What is the number of lines in the data that contain "solid"? Nothing besides that number, please.

----- Input for this task -----

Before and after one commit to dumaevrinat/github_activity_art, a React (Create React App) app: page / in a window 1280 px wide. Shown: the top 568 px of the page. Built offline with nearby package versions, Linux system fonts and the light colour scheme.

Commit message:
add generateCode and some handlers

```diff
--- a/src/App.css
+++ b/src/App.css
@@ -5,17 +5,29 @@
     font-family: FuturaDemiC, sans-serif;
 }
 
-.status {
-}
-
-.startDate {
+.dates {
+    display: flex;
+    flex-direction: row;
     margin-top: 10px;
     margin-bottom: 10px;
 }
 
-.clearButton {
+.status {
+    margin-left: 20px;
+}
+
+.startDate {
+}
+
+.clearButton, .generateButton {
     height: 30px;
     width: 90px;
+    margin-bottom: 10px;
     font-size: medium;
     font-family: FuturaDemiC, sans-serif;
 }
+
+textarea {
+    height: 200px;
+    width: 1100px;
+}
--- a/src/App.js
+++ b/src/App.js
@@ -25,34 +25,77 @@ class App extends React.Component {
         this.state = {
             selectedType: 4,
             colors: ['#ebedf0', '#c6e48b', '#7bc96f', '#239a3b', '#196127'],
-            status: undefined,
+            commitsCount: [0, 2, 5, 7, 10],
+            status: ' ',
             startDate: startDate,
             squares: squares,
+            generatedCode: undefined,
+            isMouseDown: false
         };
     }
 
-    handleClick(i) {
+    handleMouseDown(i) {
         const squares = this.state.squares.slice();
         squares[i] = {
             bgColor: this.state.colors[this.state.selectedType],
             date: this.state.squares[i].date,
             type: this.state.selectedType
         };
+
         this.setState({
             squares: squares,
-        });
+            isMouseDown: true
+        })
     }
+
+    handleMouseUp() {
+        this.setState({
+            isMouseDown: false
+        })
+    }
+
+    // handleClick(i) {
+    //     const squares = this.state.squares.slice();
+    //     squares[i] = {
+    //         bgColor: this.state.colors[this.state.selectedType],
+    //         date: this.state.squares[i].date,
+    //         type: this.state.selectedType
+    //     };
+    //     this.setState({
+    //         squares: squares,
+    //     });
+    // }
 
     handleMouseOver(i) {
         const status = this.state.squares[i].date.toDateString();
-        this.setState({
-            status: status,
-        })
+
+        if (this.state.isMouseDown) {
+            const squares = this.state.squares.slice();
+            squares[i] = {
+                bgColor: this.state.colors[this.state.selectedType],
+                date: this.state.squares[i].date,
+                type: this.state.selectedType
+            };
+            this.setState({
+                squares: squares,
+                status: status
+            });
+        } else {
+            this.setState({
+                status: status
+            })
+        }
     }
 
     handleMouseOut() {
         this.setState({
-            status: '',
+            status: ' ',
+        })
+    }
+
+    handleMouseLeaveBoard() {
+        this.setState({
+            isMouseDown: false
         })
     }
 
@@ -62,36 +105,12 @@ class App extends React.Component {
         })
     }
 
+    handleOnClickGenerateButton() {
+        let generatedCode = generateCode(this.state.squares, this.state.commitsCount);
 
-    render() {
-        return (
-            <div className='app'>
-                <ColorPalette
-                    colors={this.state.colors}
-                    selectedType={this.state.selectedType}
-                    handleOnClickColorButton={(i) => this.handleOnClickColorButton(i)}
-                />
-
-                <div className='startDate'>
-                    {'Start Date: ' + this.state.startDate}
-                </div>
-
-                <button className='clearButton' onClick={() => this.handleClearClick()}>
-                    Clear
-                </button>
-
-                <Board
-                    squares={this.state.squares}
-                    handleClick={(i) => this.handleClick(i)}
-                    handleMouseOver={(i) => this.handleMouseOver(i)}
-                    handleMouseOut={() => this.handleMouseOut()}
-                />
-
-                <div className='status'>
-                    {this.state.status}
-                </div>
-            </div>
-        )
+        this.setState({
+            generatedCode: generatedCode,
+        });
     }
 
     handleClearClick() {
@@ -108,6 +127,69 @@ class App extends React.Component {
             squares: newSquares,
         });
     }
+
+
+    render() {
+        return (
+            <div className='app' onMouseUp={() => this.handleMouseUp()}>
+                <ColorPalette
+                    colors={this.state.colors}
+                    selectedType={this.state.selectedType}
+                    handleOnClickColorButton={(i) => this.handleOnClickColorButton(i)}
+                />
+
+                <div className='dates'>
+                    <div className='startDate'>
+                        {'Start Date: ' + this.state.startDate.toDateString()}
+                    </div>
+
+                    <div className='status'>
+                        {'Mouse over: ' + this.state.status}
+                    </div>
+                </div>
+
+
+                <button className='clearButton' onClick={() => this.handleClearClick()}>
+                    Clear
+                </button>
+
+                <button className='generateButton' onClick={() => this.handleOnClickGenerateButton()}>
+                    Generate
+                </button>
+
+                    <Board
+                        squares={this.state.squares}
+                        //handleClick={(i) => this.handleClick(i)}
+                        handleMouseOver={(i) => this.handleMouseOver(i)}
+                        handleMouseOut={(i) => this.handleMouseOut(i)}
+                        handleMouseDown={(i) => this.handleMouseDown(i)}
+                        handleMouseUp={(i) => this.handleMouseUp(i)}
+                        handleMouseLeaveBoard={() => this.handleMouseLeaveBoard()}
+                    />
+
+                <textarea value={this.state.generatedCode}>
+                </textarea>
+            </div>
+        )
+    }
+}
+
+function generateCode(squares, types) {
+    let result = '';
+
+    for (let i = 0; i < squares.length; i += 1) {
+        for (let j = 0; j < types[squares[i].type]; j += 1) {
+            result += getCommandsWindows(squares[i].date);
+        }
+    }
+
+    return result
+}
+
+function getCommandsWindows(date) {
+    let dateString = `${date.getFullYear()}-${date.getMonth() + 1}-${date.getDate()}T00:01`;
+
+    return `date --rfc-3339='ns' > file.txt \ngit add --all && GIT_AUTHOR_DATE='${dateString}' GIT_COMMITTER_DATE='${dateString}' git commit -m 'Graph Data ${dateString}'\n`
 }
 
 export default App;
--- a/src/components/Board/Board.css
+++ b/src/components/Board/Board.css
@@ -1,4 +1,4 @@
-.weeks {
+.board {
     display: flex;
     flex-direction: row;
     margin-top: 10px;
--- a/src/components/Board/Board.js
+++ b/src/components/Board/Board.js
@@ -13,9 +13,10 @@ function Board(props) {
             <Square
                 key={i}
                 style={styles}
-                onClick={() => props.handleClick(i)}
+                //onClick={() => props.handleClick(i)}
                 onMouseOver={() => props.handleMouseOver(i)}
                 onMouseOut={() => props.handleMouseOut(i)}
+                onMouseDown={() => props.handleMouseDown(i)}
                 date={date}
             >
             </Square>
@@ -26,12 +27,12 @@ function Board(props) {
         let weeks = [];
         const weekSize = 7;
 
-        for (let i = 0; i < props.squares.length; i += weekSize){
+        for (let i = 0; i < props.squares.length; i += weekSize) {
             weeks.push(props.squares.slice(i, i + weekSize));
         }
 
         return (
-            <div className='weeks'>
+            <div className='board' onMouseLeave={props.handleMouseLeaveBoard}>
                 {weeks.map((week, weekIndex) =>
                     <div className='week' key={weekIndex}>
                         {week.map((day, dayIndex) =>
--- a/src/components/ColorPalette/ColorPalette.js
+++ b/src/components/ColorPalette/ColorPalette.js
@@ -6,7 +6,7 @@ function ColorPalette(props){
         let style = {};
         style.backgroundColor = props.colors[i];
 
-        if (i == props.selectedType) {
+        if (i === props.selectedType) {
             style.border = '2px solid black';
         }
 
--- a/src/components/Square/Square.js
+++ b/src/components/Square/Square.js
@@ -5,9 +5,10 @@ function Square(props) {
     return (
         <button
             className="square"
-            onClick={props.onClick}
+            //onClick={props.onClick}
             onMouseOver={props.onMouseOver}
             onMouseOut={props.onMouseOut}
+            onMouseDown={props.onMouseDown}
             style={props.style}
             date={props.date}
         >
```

-----
----- Input for this task -----

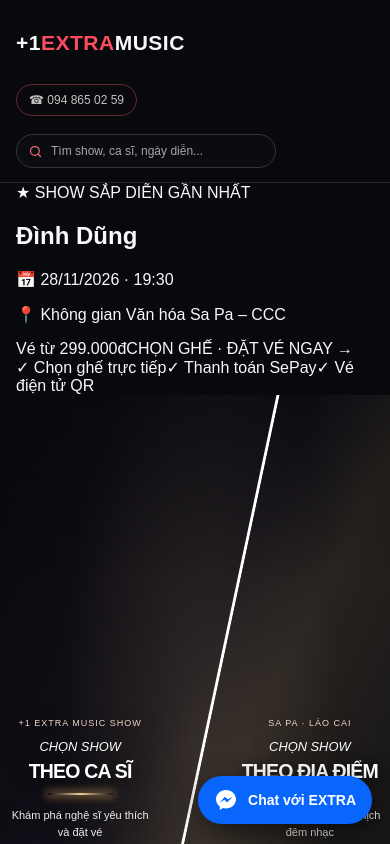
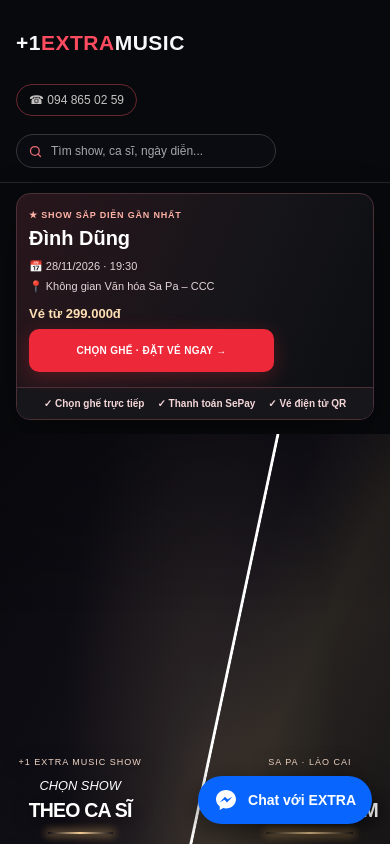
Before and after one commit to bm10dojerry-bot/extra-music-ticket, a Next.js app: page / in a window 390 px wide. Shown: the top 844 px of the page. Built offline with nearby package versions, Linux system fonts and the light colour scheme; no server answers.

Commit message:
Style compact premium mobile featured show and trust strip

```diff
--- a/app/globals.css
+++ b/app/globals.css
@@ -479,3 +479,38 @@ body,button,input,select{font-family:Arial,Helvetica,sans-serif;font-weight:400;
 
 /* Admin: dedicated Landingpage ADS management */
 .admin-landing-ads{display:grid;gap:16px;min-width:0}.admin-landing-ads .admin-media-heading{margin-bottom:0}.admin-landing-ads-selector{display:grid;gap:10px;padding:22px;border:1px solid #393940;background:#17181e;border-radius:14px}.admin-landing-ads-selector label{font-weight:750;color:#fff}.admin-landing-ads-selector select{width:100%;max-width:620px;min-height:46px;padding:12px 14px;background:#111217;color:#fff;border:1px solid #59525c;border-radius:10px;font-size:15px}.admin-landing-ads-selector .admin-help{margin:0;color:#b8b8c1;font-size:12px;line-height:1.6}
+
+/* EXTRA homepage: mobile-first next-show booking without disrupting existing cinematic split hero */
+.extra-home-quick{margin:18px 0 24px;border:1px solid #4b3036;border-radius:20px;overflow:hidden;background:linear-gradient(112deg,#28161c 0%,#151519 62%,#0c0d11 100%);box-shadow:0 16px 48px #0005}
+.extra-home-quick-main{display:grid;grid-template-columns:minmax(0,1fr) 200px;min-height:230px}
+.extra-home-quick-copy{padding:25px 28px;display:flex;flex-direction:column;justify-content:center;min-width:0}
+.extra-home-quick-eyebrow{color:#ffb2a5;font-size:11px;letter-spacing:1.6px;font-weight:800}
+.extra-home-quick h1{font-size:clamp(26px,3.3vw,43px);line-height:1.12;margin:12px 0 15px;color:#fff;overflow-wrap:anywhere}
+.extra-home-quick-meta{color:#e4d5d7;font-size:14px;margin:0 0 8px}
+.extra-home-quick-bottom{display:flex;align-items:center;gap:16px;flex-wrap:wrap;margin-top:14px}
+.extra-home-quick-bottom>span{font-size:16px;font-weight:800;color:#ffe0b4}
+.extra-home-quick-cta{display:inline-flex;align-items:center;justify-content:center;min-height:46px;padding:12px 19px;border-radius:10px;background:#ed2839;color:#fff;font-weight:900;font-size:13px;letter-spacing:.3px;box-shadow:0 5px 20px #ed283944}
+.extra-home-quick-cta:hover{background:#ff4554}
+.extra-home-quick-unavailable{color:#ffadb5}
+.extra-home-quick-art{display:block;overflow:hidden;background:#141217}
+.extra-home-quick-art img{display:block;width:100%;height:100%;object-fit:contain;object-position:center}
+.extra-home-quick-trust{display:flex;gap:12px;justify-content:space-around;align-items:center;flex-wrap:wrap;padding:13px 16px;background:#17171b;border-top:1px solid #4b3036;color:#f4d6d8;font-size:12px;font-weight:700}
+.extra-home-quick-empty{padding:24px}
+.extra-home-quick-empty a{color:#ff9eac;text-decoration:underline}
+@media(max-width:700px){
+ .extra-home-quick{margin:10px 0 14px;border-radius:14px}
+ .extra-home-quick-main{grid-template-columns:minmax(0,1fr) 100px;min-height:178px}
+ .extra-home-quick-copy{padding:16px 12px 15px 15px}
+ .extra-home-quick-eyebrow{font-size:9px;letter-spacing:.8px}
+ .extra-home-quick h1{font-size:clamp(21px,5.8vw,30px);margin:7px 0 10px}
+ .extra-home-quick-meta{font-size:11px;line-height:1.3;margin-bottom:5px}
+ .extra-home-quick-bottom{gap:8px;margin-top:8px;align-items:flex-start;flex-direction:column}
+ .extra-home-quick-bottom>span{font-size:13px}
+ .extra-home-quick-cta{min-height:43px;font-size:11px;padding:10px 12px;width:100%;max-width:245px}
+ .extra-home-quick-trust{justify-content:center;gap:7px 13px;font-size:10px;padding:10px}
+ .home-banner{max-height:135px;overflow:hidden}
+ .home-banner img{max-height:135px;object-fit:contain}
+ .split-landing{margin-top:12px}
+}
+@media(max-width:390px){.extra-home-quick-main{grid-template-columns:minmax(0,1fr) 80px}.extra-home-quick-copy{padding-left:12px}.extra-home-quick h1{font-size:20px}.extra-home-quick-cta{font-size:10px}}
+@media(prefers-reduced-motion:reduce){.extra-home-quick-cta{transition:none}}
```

-----

Solution:
4